The Massachusetts Clean Energy Center (MassCEC) awarded 18 grants worth $2,374,968 to advance the development of facilities that convert commonplace organic waste materials into heat and electricity during the Fiscal Year 2013 (July 1, 2012 to June 30, 2013).
These grants were issued through the MassCEC’s Commonwealth Organics-to-Energy program, which focuses on technologies that generate energy from inputs like food waste, yard waste, animal manure and sewage sludge, without direct combustion.
The 18 grants were awarded to public and private entities for the construction of facilities, for studies, and for other activities that lead to better ways to use organic matter as an energy source rather than dispose of it in landfills or incinerators. The principal technology supported is anaerobic digestion.
Anaerobic digestion is a biological process in which beneficial microorganisms break down organic matter in the absence of oxygen, resulting in the formation of biogas. The main component of biogas is methane, which is also the main ingredient in natural gas. Anaerobic digesters are enclosed vessels that provide ideal conditions for the biological reactions to take place. The digesters also contain the biogas so that it can then be used to run a generator or heat a boiler. The remaining “digested” material is rich in nutrients and can be used as a fertilizer or soil amendment. Anaerobic digesters are already in use at several wastewater treatment plants in Massachusetts, most notably the Massachusetts Water Resources Authority’s Deer Island Treatment Plant. Two dairy farms in the Commonwealth also use anaerobic digesters to generate electricity and produce fertilizer from cow manure combined with pre-consumer food waste.
MassCEC awarded five construction grants totaling $1.75 million to the developers of the following projects:
AGreen Energy, Barstow Farm, Hadley. Dairy farm will install a digester to process manure from the milking barn plus liquefied food waste. The biogas will be used to run a generator for heat and electricity for use on the farm as well as export to the grid.
AGreen Energy, Bar-Way Longview Farm, Deerfield. Dairy farm will install a digester to process manure from the milking barn plus liquefied food waste. The biogas will be used to run a generator for heat and electricity for use on the farm as well as export to the grid.

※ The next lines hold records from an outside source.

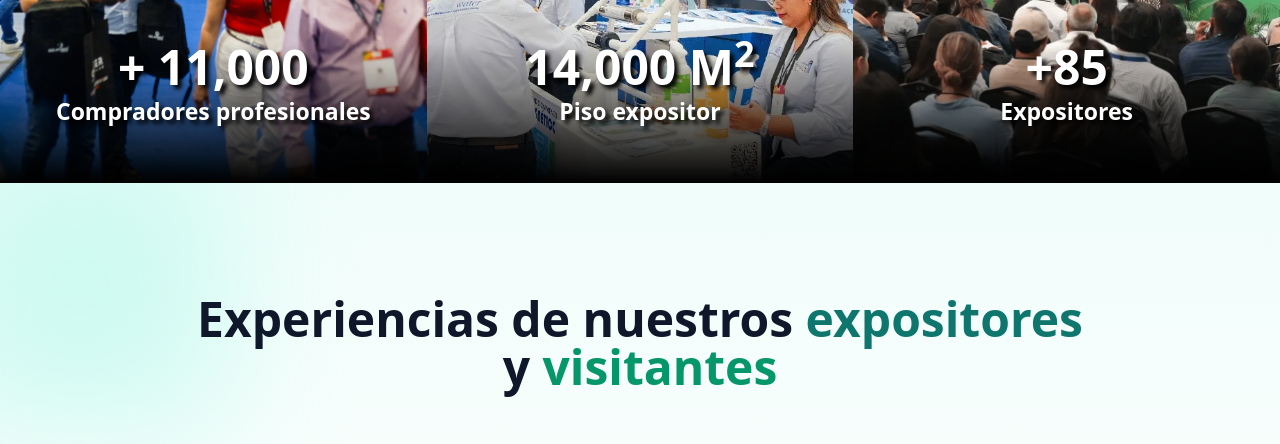
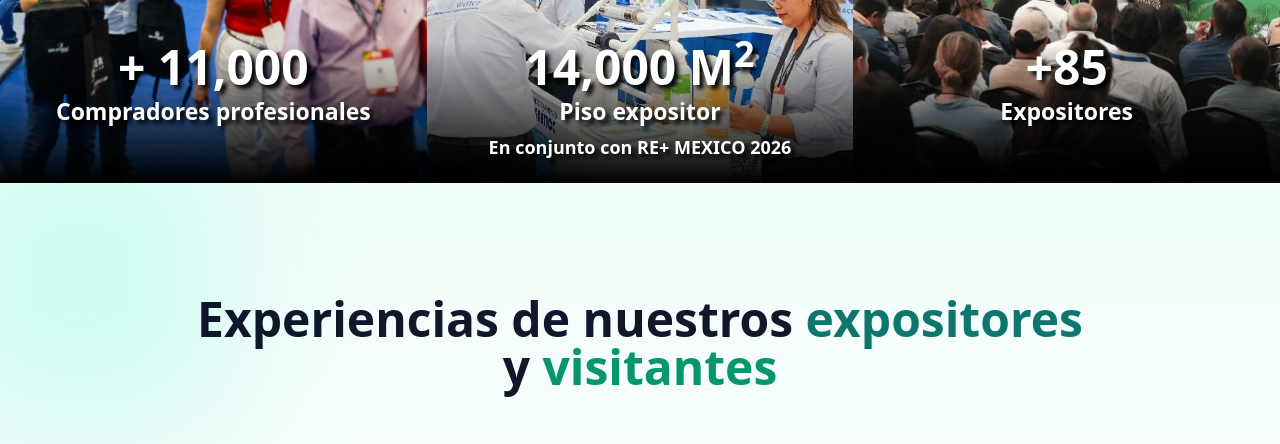
Before and after one commit to Pachix-Dev/ecomondo-landing, an Astro site: page / in a window 1280 px wide. Shown: the part 4520-4964 px from the top of the page. Built offline with nearby package versions, Linux system fonts and the light colour scheme; Astro itself is replaced by a stand-in of ours.

Commit message:
Update Results component: add partnership details for clarity in exhibitor description

```diff
--- a/src/components/Results.astro
+++ b/src/components/Results.astro
@@ -17,7 +17,7 @@
         draggable='false'
       />
       <p>
-        <span class='text-5xl'>14,000 M<sup>2</sup></span><br />Piso expositor
+        <span class='text-5xl'>14,000 M<sup>2</sup></span><br />Piso expositor <br> <span class="text-lg">En conjunto con RE+ MEXICO 2026</span>
       </p>
     </div>
     <div class='relative'>
```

Commowealth Resource Management Corporation, Dartmouth. A digester to run primarily on source-separated food waste will be constructed at the Greater New Bedford Regional Refuse Management District’s landfill. Biogas from the digester will be combined with landfill gas to generate electricity sold as wholesale power.
NEO Energy, Fall River. Digester will be designed to accept expired supermarket foods and other source-separated food wastes. The biogas will fuel electric generators to produce electricity for the grid.

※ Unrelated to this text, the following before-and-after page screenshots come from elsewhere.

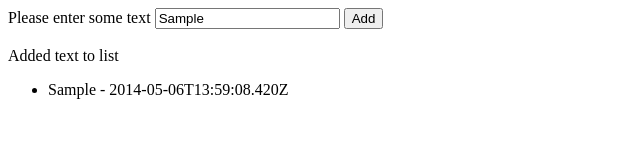
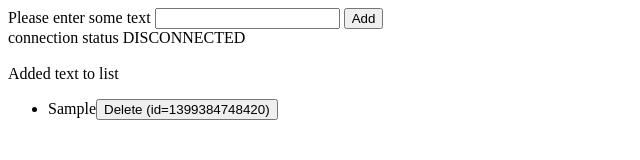
Before and after one commit to jamespercy/pouchdb-demo, a plain HTML site: page index.html in a window 1280 px wide. Both pictures are taken after typing "Sample" into the empty fields and a click on the button "Add". Shown: the whole page, without its empty margins (0-640 px from the left). Drawn offline with Linux system fonts and the light colour scheme; no server answers.

Commit message:
fixed replication, added delete button

```diff
--- a/index.html
+++ b/index.html
@@ -8,6 +8,10 @@
 		<input id="text-input" type="text"></input>
 		<input id="add-button" type="button" value="Add"></input>
 	</section>
+		<section id="status-section">
+		<label for="status-indicator">connection status</label>
+		<span id="status-indicator">UNKNOWN</label>
+	</section>
 	<br>
 	<section id="results">
 	Added text to list
--- a/js/app.js
+++ b/js/app.js
@@ -1,29 +1,55 @@
 "use strict"
 
 var app = {
+	replicationStatus: 'UNKNOWN',
+	couchUrl: 'http://localhost:5984/pouchdemo',
+	replicationOptions: {
+		    continuous: false,
+		    attachments: false,
+		    complete: function(err, res) {
+		    	if (err) {
+		      		app.updateStatus('DISCONNECTED');
+		      	} else {
+		      		app.updateStatus('CONNECTED');
+		    	   	// console.log('replication done');
+		      	}
+		  	}
+		},
 
 	init: function() {
 		PouchDB.destroy('pouchdemo', function(err, info) {
-			app.db = new PouchDB('pouchdemo');
-			app.db.replicate.to('http://localhost:5984/pouchdemo');
+			app.db = new PouchDB('pouchdemo', {complete: function() {app.refreshList()}});
 		});
 		app.addButton = document.querySelector('#add-button');
 		app.textInput = document.querySelector('#text-input');
 		app.resultList = document.querySelector('#result-list');
 		app.addButton.addEventListener('click', app.addText, false);
+
+		//set timer to periodically sync pouch and couch
+		setInterval(app.sync, 2000);
 	},
 
+	sync: function() {
+			//fetch remote docuemnts
+			PouchDB.replicate(app.couchUrl,app.db, app.replicationOptions);
+
+			//replicate local documents
+			PouchDB.replicate(app.db, app.couchUrl, app.replicationOptions);
+			app.refreshList();
+		},
+
 	addText: function() {
-		  var textEntry = {
-		    _id: new Date().toISOString(),
-		    content: app.textInput.value
-		  };
+		  var textEntry = {_id: String((new Date()).getTime()), content: app.textInput.value };
+
+		  if (!textEntry.content) {return;}
 
 		 app.db.put(textEntry, function callback(err, result) {
 		    if (err) {
 		    	console.log(err);
 		    }
 		    if (result) {
+		      	console.log("document stored in pouch");
+		      	app.textInput.value = '';
 		      	app.refreshList();
 		    }
 		});
@@ -32,13 +58,25 @@ var app = {
 	refreshList: function() {
 		app.db.allDocs({include_docs: true, descending: true}, function(err, doc) {
 			app.resultList.innerHTML = '';
-    		console.log(doc.rows);
     		for (var item in doc.rows) {
     			var li = document.createElement('li');
-    			li.innerHTML = doc.rows[item].doc.content + ' - ' + doc.rows[item].doc._id;
+    			var textSpan = document.createElement('span');
+    			textSpan.textContent = doc.rows[item].doc.content;
+    			var input = document.createElement('input');
+    			input.type = 'button';
+    			input.value = 'Delete (id=' + doc.rows[item].doc._id + ')';
+    			input.setAttribute('data-id', doc.rows[item].doc._id);
+
+    			li.appendChild(textSpan);
+    			li.appendChild(input);
     			app.resultList.appendChild(li);
     		}
   		});
+	},
+	updateStatus: function(status) {
+		app.replicationStatus = status;
+		var statusSpan = document.querySelector('#status-indicator');
+		statusSpan.textContent = status;
 	}
 };
 
```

NEO Energy, Millbury. Digester will be designed to accept expired supermarket foods and other source-separated food wastes. The biogas will fuel electric generators to produce electricity for the grid.

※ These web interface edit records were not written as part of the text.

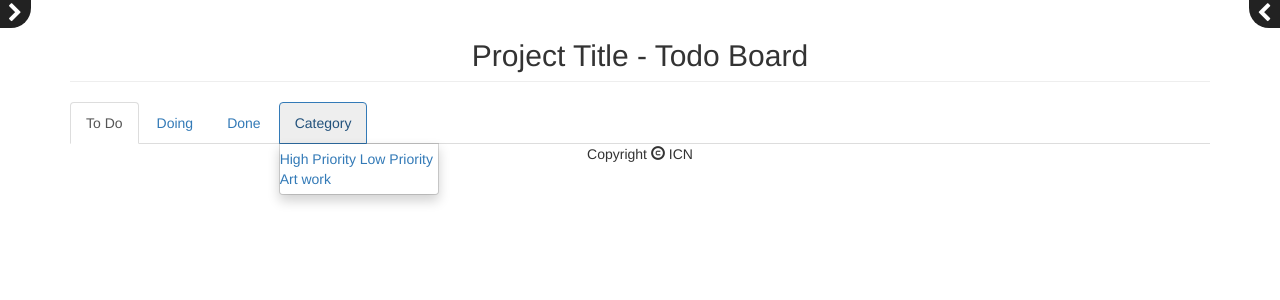
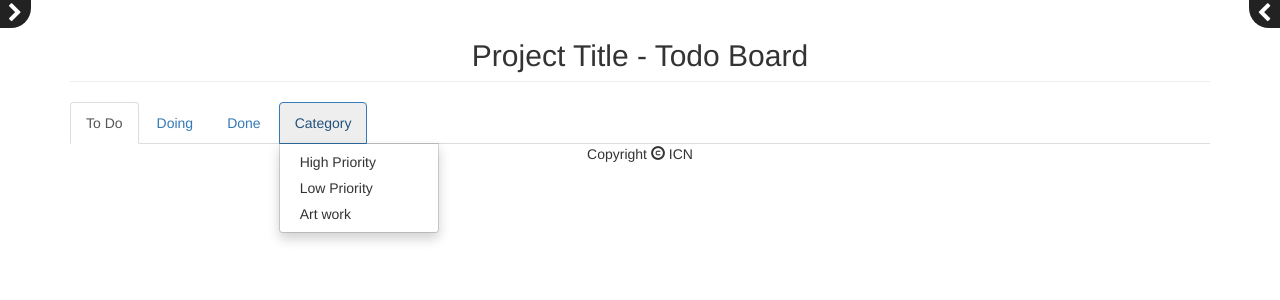
Before and after one commit to PeaceOff/FEUP-LBAW, a PHP site: page /pages/todoPage.php in a window 1280 px wide, after a click on "Category". Shown: the part 51-351 px from the top of the page. Run offline with PHP 8.4, Linux system fonts and the light colour scheme; some libraries are stand-ins or nearby versions.

Commit message:
Fixed Dropdown on TODO page

```diff
--- a/pages/todoPage.php
+++ b/pages/todoPage.php
@@ -20,11 +20,11 @@ include_once '../templates/leftSidebar.php';
       <a class="nav-link dropdown-toggle" data-toggle="dropdown"
         href="#" role="button" aria-haspopup="true" aria-expanded="false">
         Category</a>
-      <div class="dropdown-menu">
-        <a class="dropdown-item" href="#">High Priority</a>
-        <a class="dropdown-item" href="#">Low Priority</a>
-        <a class="dropdown-item" href="#">Art work</a>
-      </div>
+      <ul class="dropdown-menu">
+         <li><a href="#">High Priority</a></li>
+         <li><a href="#">Low Priority</a></li>
+         <li><a href="#">Art work</a></li>
+      </ul>
     </li>
   </ul>
 
```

In addition, MassCEC awarded $624,968 to 12 public entities and one non-profit for studies and other services related to the development of new anaerobic digestion systems, or the use of existing wastewater digesters to co-digest food wastes. The awardees for these grants were the Greater Lawrence Sanitary District, the Town of Lexington, the Town of Hamilton, the Massachusetts Water Resources Authority, the Town of Millbury, the City of Fitchburg, the City of Brockton, the Town of Greenfield, the Town of Barnstable, the City of Easthampton, the Town of Ayer, and the Town of Plymouth; the Franklin Park Zoo received a grant to study the feasibility of co-composting animal manure, yard wastes and food-concession waste, and recovering the natural heat from the process to make hot water and run a greenhouse.